Carnival UK, for example, said it had made “the difficult decision” to stay away from Argentina’s ports in 2013 because of fears that the ships wouldn’t be allowed to enter or would experience delays.
“As a British cruise company we cannot allow ourselves to be the subject of any political dispute or put our customers and crew into any situation where their enjoyment may be compromised,” the company said in a statement.
The British Embassy said a number of other cruise lines had either been refused entry or decided to cancel cruises, including Adonia, Princess, Prestige, Holland America and AIDAcara.
The Argentine government, which calls the Falklands the Malvinas Islands, didn’t respond to repeated requests for comment for this story.
In the past, Argentine officials have said they’re relying on an Argentine law passed in 2010 that requires any ships or vessels traveling from Argentina to the Malvinas Islands to request official authorization from Argentina. The Argentine government contends that it has the right to stop any ship that it believes is exploiting natural resources in its South Atlantic waters.

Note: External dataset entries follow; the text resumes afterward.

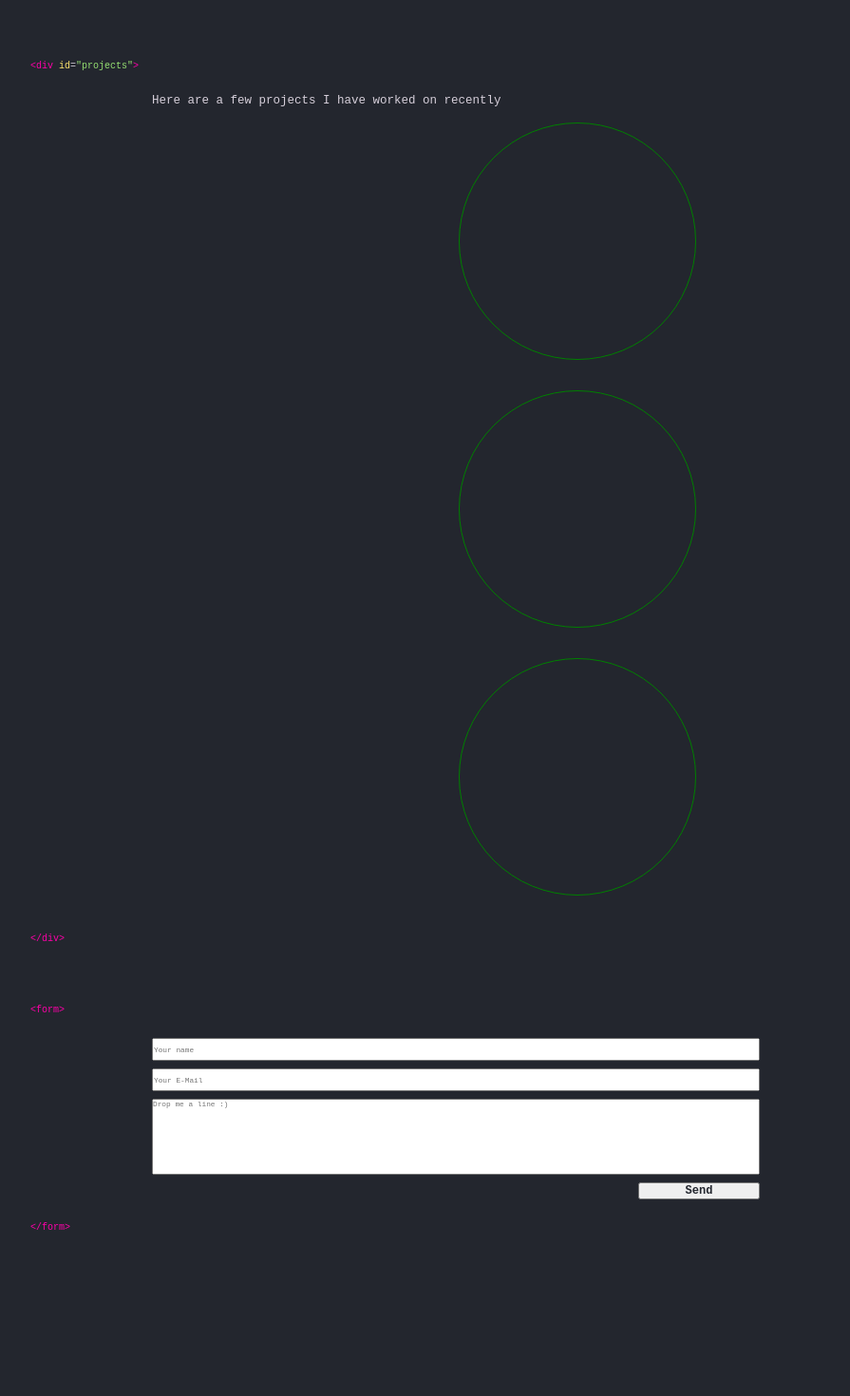
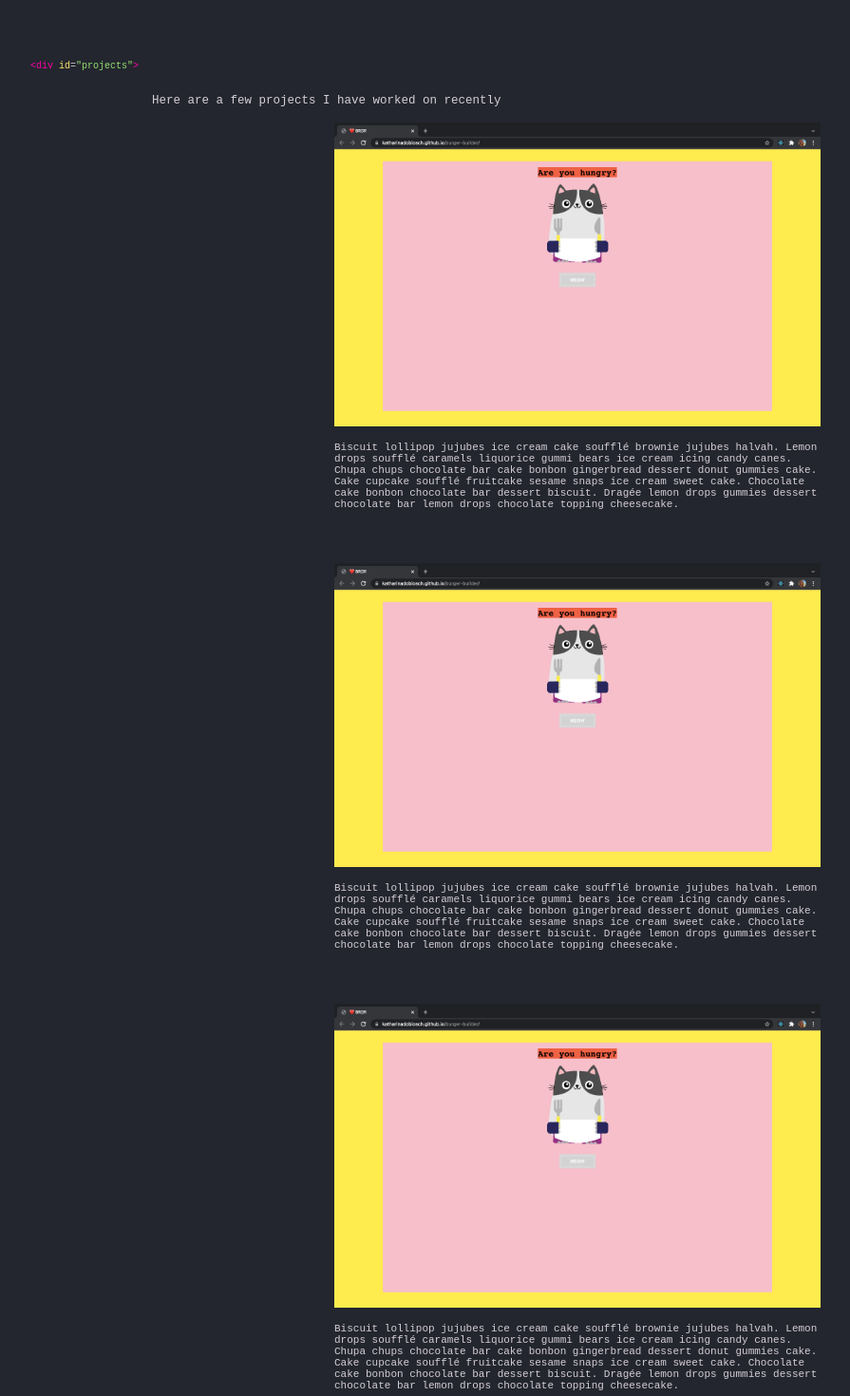
Before and after one commit to katharinadobiosch/portfolio-react, a React (Create React App) app: page / in a window 1280 px wide. Shown: the part 2400-3870 px from the top of the page at 95% size, without its empty margins (96-991 px from the left). Built offline with nearby package versions, Linux system fonts and the light colour scheme.

Commit message:
ready to deploy

```diff
--- a/src/components/Projects.js
+++ b/src/components/Projects.js
@@ -1,4 +1,5 @@
 import styles from "../styles/_projects.module.scss";
+import BurgerBuilder from "../img/burger_creator.png";
 
 const Projects = () => {
     return (
@@ -17,9 +18,53 @@ const Projects = () => {
                         </div>
 
                         <div className={styles.projects_container}>
-                            <div className={styles.project_item}></div>
-                            <div className={styles.project_item}></div>{" "}
-                            <div className={styles.project_item}></div>
+                            <div className={styles.project_item}>
+                                <img src={BurgerBuilder} alt="Burger Builder" />
+                            </div>
+                            <div className={styles.description}>
+                                Biscuit lollipop jujubes ice cream cake soufflé
+                                brownie jujubes halvah. Lemon drops soufflé
+                                caramels liquorice gummi bears ice cream icing
+                                candy canes. Chupa chups chocolate bar cake
+                                bonbon gingerbread dessert donut gummies cake.
+                                Cake cupcake soufflé fruitcake sesame snaps ice
+                                cream sweet cake. Chocolate cake bonbon
+                                chocolate bar dessert biscuit. Dragée lemon
+                                drops gummies dessert chocolate bar lemon drops
+                                chocolate topping cheesecake.
+                            </div>
+
+                            <div className={styles.project_item}>
+                                <img src={BurgerBuilder} alt="Burger Builder" />
+                            </div>
+                            <div className={styles.description}>
+                                Biscuit lollipop jujubes ice cream cake soufflé
+                                brownie jujubes halvah. Lemon drops soufflé
+                                caramels liquorice gummi bears ice cream icing
+                                candy canes. Chupa chups chocolate bar cake
+                                bonbon gingerbread dessert donut gummies cake.
+                                Cake cupcake soufflé fruitcake sesame snaps ice
+                                cream sweet cake. Chocolate cake bonbon
+                                chocolate bar dessert biscuit. Dragée lemon
+                                drops gummies dessert chocolate bar lemon drops
+                                chocolate topping cheesecake.
+                            </div>
+
+                            <div className={styles.project_item}>
+                                <img src={BurgerBuilder} alt="Burger Builder" />
+                            </div>
+                            <div className={styles.description}>
+                                Biscuit lollipop jujubes ice cream cake soufflé
+                                brownie jujubes halvah. Lemon drops soufflé
+                                caramels liquorice gummi bears ice cream icing
+                                candy canes. Chupa chups chocolate bar cake
+                                bonbon gingerbread dessert donut gummies cake.
+                                Cake cupcake soufflé fruitcake sesame snaps ice
+                                cream sweet cake. Chocolate cake bonbon
+                                chocolate bar dessert biscuit. Dragée lemon
+                                drops gummies dessert chocolate bar lemon drops
+                                chocolate topping cheesecake.
+                            </div>
                         </div>
                     </div>
                     <div className={styles.flex_item_closing}>
--- a/src/styles/_projects.module.scss
+++ b/src/styles/_projects.module.scss
@@ -24,16 +24,30 @@
 }
 
 .project_item {
-    width: 250px;
-    height: 250px;
-    border-radius: 50%;
+    display: flex;
+    justify-content: center;
+    width: 40vw;
+    height: auto;
+    // border-radius: 50%;
     margin: 2vh 2vw 2vh 2vw;
-    border: $test_border;
+    // border: $test_border;
+    transition: transform 0.5s; /* Animation */
+    overflow: hidden;
 }
 
 .project_item:hover {
-    width: 500px;
-    height: 500px;
+    transform: scale(1.5);
     background-color: orange;
     cursor: pointer;
 }
+div.project_item > img {
+    width: 40vw;
+    height: auto;
+}
+
+.description {
+    width: 40vw;
+    margin-bottom: 5vh;
+    display: block;
+    font-size: 1.1rem;
+}
```
Also changed, not shown: src/img/burger_creator.png (added), 1 other file (tests, documents, lock files or other folders).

The dispute has revived the bitterness of the Falklands War in the spring of 1982, when Argentina invaded and occupied the islands until the British government used a naval task force to retake them. The 74-day conflict ended when Argentina surrendered, but not before hundreds were killed.
James Barbour, a spokesman for the British Embassy in Washington, said the Falklands had become increasingly popular for American tourists and other visitors who appreciate their remote location and “quirkiness,” including the colonies of penguins. He said the British government had made it clear to the Argentine government that its aggressive actions were “unacceptable and must stop.”
“The question is really where we go next, whether the cruise companies will reverse their decisions to cancel or whether Argentina will continue to pressure them not to visit the Falklands,” he said.
While the Argentine government is saying little, it’s made its case to the United Nations.
In a September report, the Argentine government said the United Kingdom was “carrying out unilateral activities in the disputed area” by trying to militarize the South Atlantic and exploiting resources there, in violation of a 1976 resolution adopted by the United Nations. The report said the issue of sovereignty was at the heart of the dispute but had yet to be addressed because the United Kingdom had refused to resume negotiations.
In the meantime, people trying to make a living on the islands are caught in the crossfire of the feuding nations.
In the past 20 years, Sawle said, the Falklands have responded to the demand for increased access to the islands by expedition vessels and large cruise ships, which bring in 65,000 passengers each year. He said the dispute had hurt a number of small companies that had invested heavily in facilities and equipment to provide a range of shore-side excursions to visitors.
Kilmartin, who began offering the penguin tours in 2002 as a way to diversify his farm operation, is hoping that the number of visitors begins increasing soon, bringing more business to his Sea Cabbage Cafe and a museum that tells the story of his farm, the 1982 war and life on the Falklands.
He said a visiting ship could easily provide work for as many as 50 people on his farm, including Land Rover drivers, guides, musicians and caterers.
“Ours is one of many small businesses here that are being destroyed,” Kilmartin said.